# Description of the task:
Reproduce the listing exactly, so that no line differs from the original.

# Data for the task:
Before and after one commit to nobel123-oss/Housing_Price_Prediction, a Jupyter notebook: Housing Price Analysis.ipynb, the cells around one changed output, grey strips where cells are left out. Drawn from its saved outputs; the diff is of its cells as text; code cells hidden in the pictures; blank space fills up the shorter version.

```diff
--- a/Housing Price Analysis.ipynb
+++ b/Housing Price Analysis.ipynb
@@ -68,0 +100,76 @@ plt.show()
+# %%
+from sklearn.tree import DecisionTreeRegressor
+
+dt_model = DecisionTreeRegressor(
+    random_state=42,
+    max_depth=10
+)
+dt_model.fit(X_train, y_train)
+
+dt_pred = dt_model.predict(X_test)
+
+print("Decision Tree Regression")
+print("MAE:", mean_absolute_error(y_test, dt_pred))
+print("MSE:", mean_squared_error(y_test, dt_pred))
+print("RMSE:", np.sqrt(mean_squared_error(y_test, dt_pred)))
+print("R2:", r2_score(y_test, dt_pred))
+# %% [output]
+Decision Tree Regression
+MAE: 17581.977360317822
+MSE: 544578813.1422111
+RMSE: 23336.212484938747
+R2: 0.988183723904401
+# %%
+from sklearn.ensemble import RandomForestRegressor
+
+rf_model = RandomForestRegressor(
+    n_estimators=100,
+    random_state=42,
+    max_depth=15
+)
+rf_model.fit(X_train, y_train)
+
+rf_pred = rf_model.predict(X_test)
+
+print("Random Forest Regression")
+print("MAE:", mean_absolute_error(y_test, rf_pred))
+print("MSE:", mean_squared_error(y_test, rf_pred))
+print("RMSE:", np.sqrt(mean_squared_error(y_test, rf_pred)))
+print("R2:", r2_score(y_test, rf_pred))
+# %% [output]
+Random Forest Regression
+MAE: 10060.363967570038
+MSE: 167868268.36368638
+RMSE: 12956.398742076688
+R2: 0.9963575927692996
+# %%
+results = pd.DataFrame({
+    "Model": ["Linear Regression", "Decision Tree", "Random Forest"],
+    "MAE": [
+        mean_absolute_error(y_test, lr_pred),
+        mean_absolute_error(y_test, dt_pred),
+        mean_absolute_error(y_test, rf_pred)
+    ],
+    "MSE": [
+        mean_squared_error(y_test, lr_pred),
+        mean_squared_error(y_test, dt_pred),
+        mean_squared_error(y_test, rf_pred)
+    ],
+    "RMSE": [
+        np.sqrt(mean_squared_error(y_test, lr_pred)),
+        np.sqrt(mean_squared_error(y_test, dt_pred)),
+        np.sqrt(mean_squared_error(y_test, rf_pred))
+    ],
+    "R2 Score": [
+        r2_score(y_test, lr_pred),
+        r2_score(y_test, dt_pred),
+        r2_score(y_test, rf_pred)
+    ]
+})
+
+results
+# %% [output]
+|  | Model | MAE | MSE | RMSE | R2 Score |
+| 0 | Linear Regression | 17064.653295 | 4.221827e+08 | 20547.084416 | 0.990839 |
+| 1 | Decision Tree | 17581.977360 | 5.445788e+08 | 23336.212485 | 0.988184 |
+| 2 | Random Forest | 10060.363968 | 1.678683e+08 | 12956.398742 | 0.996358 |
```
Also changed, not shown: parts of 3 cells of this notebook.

# Worked solution:
Before and after one commit to nobel123-oss/Housing_Price_Prediction, a Jupyter notebook: Housing Price Analysis.ipynb, the cells around one changed output, grey strips where cells are left out. Drawn from its saved outputs; the diff is of its cells as text; code cells hidden in the pictures; blank space fills up the shorter version.

```diff
--- a/Housing Price Analysis.ipynb
+++ b/Housing Price Analysis.ipynb
@@ -68,0 +100,76 @@ plt.show()
+# %%
+from sklearn.tree import DecisionTreeRegressor
+
+dt_model = DecisionTreeRegressor(
+    random_state=42,
+    max_depth=10
+)
+dt_model.fit(X_train, y_train)
+
+dt_pred = dt_model.predict(X_test)
+
+print("Decision Tree Regression")
+print("MAE:", mean_absolute_error(y_test, dt_pred))
+print("MSE:", mean_squared_error(y_test, dt_pred))
+print("RMSE:", np.sqrt(mean_squared_error(y_test, dt_pred)))
+print("R2:", r2_score(y_test, dt_pred))
+# %% [output]
+Decision Tree Regression
+MAE: 17581.977360317822
+MSE: 544578813.1422111
+RMSE: 23336.212484938747
+R2: 0.988183723904401
+# %%
+from sklearn.ensemble import RandomForestRegressor
+
+rf_model = RandomForestRegressor(
+    n_estimators=100,
+    random_state=42,
+    max_depth=15
+)
+rf_model.fit(X_train, y_train)
+
+rf_pred = rf_model.predict(X_test)
+
+print("Random Forest Regression")
+print("MAE:", mean_absolute_error(y_test, rf_pred))
+print("MSE:", mean_squared_error(y_test, rf_pred))
+print("RMSE:", np.sqrt(mean_squared_error(y_test, rf_pred)))
+print("R2:", r2_score(y_test, rf_pred))
+# %% [output]
+Random Forest Regression
+MAE: 10060.363967570038
+MSE: 167868268.36368638
+RMSE: 12956.398742076688
+R2: 0.9963575927692996
+# %%
+results = pd.DataFrame({
+    "Model": ["Linear Regression", "Decision Tree", "Random Forest"],
+    "MAE": [
+        mean_absolute_error(y_test, lr_pred),
+        mean_absolute_error(y_test, dt_pred),
+        mean_absolute_error(y_test, rf_pred)
+    ],
+    "MSE": [
+        mean_squared_error(y_test, lr_pred),
+        mean_squared_error(y_test, dt_pred),
+        mean_squared_error(y_test, rf_pred)
+    ],
+    "RMSE": [
+        np.sqrt(mean_squared_error(y_test, lr_pred)),
+        np.sqrt(mean_squared_error(y_test, dt_pred)),
+        np.sqrt(mean_squared_error(y_test, rf_pred))
+    ],
+    "R2 Score": [
+        r2_score(y_test, lr_pred),
+        r2_score(y_test, dt_pred),
+        r2_score(y_test, rf_pred)
+    ]
+})
+
+results
+# %% [output]
+|  | Model | MAE | MSE | RMSE | R2 Score |
+| 0 | Linear Regression | 17064.653295 | 4.221827e+08 | 20547.084416 | 0.990839 |
+| 1 | Decision Tree | 17581.977360 | 5.445788e+08 | 23336.212485 | 0.988184 |
+| 2 | Random Forest | 10060.363968 | 1.678683e+08 | 12956.398742 | 0.996358 |
```
Also changed, not shown: parts of 3 cells of this notebook.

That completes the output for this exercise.